Pruitt EPA’s Water Pollution Delay Extends Uncertainty for Southeast Coal Plants

Since 1982, little has changed about the toxic pollution coal-fired power plants are allowed to dump in water, although change was on its way. Unfortunately, if EPA Administrator Scott Pruitt has his way, our waterways and our health will remain threatened by our nation’s leading source of toxic water pollution – coal fired power plants. We will have to keep on waiting for modern, updated protections and coal plant operators face continued uncertainty over their compliance obligations – uncertainty that may actually accelerate coal’s decline. In early May, Environmental groups challenged the legality Administrator Pruitt’s stay.

In the Southeast, many power plants’ operators were already preparing to meet new 2015 standards, which would go into effect in 2018, updating pollution control technology at their plants and working with state agencies to update state water discharge permits. The 2015 Effluent Limitation Guidelines (ELGs), which represents the first update to these regulations since 1982, nearly eliminates dumping of ash-contaminated wastewater, and for the first time, limits the discharge of toxic heavy metals that come from removing toxics from the air pollution stream and trapping them in sludge as part of the wastewater stream.

What’s Wrong With This Picture? TVA’s So-Called Coal Ash “Solution”

The Tennessee Valley Authority is planning to “clean up” 13.4 million tons of coal ash by capping it in place. Our new animation shows why cap in place is not a solution for unlined ash pits: it doesn’t keep ash separated from groundwater. Click the image on the left to watch the 30-second clip, and then [...]
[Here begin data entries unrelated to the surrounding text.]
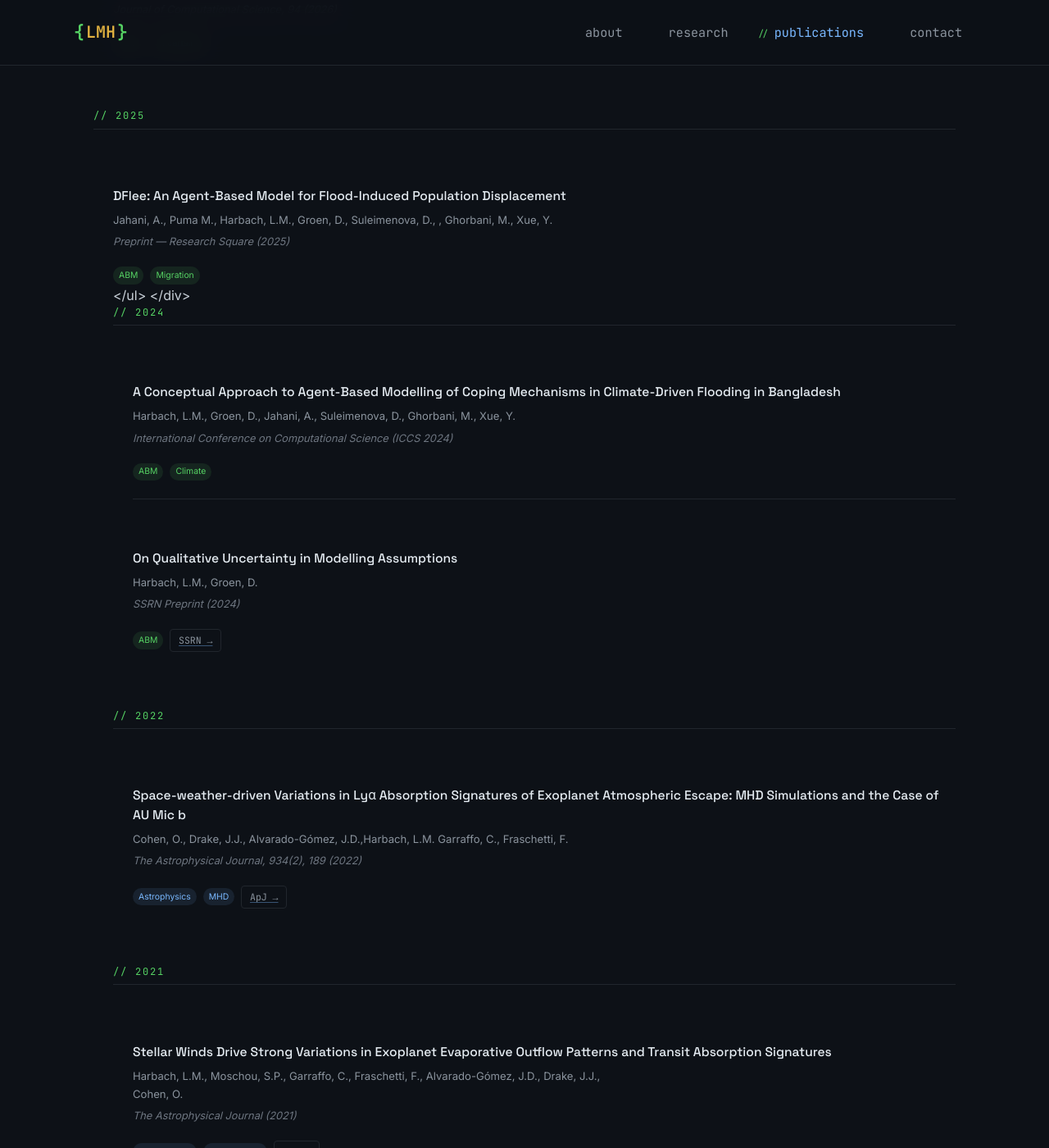
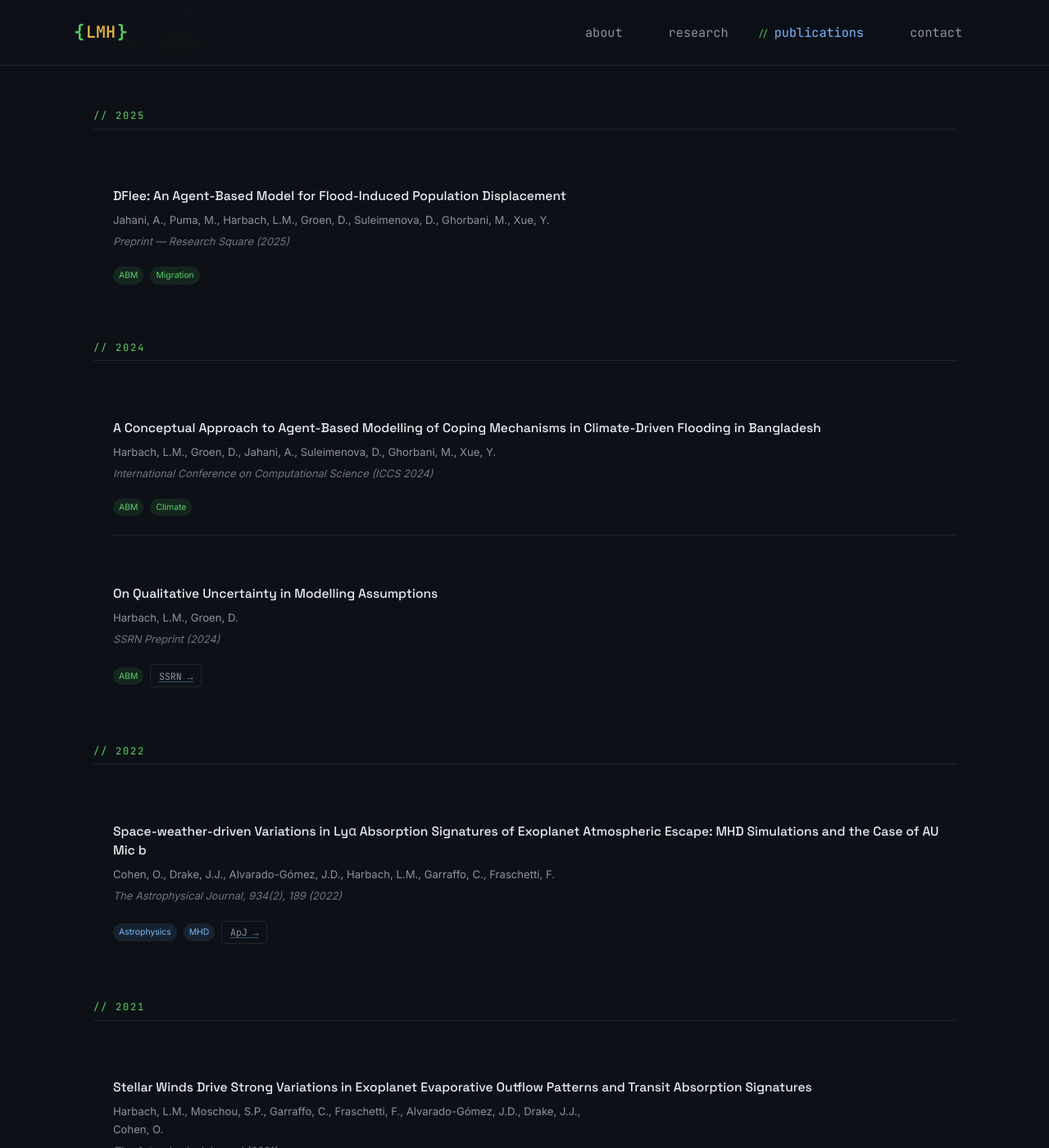
Before and after one commit to lauraharbach/lauraharbach.github.io, a Jekyll site: the page built from _pages/publications.md, in a window 1280 px wide and 1400 px high, scrolled down 500 px. Shown: the whole window at 82% size. Built offline with Jekyll 4.4.1, drawn with Linux system fonts in a browser that asks for light colours.

Commit message:
Correcting div tags. Fix author formatting in publications list

```diff
--- a/_pages/publications.md
+++ b/_pages/publications.md
@@ -28,12 +28,13 @@
   <ul class="full-pub-list">
     <li class="full-pub-item">
       <h3>DFlee: An Agent-Based Model for Flood-Induced Population Displacement</h3>
-      <p class="pub-authors">Jahani, A., Puma M., Harbach, L.M., Groen, D., Suleimenova, D., , Ghorbani, M., Xue, Y.</p>
+      <p class="pub-authors">Jahani, A., Puma, M., Harbach, L.M., Groen, D., Suleimenova, D., Ghorbani, M., Xue, Y.</p>
       <p class="pub-venue">Preprint — Research Square (2025)</p>
       <div class="pub-actions">
         <span class="pub-tag abm" style="font-size:0.65rem;padding:0.12rem 0.44rem;border-radius:99px;background:rgba(86,211,100,0.1);color:#56D364;">ABM</span>
         <span class="pub-tag abm" style="font-size:0.65rem;padding:0.12rem 0.44rem;border-radius:99px;background:rgba(86,211,100,0.1);color:#56D364;">Migration</span>
       </div>
+    </li>
   </ul>
 </div>
 
@@ -66,7 +67,7 @@
   <ul class="full-pub-list">
     <li class="full-pub-item">
       <h3>Space-weather-driven Variations in Ly&alpha; Absorption Signatures of Exoplanet Atmospheric Escape: MHD Simulations and the Case of AU Mic b</h3>
-      <p class="pub-authors"> Cohen, O., Drake, J.J., Alvarado-Gómez, J.D.,Harbach, L.M. Garraffo, C., Fraschetti, F. </p>
+      <p class="pub-authors">Cohen, O., Drake, J.J., Alvarado-Gómez, J.D., Harbach, L.M., Garraffo, C., Fraschetti, F.</p>
       <p class="pub-venue">The Astrophysical Journal, 934(2), 189 (2022)</p>
       <div class="pub-actions">
         <span class="pub-tag astro" style="font-size:0.65rem;padding:0.12rem 0.44rem;border-radius:99px;background:rgba(121,184,255,0.1);color:#79B8FF;">Astrophysics</span>
```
First Government-Owned Plant “Off the Island:” Florida’s Coal Plant Reality Show Heats Up

Who will be voted off the island next? Florida’s dwindling cast of coal plant survivors just lost two stalwart characters, government-owned St. Johns River Power Park Units 1 and 2. While this definitely refutes the new administration’s hopes for a coal revival, we are optimistic that JEA is the first of several Florida government agencies to finally give up on wasteful coal plants.

Black History Month Energy Leaders Blog Series: Nathaniel Smith Boosts “Energy Equity” in the American South

Nathaniel Smith is founder and Chief Equity Officer (CEqO)of Atlanta-based Partnership for Southern Equity (PSE). SACE worked with PSE to initiate the Just Energy Circle in 2012 and remains an active partner, most recently helping put on the first annual Just Energy Summit. I sat down with Mr. Smith to learn more about the work he dubbed “energy equity” early on.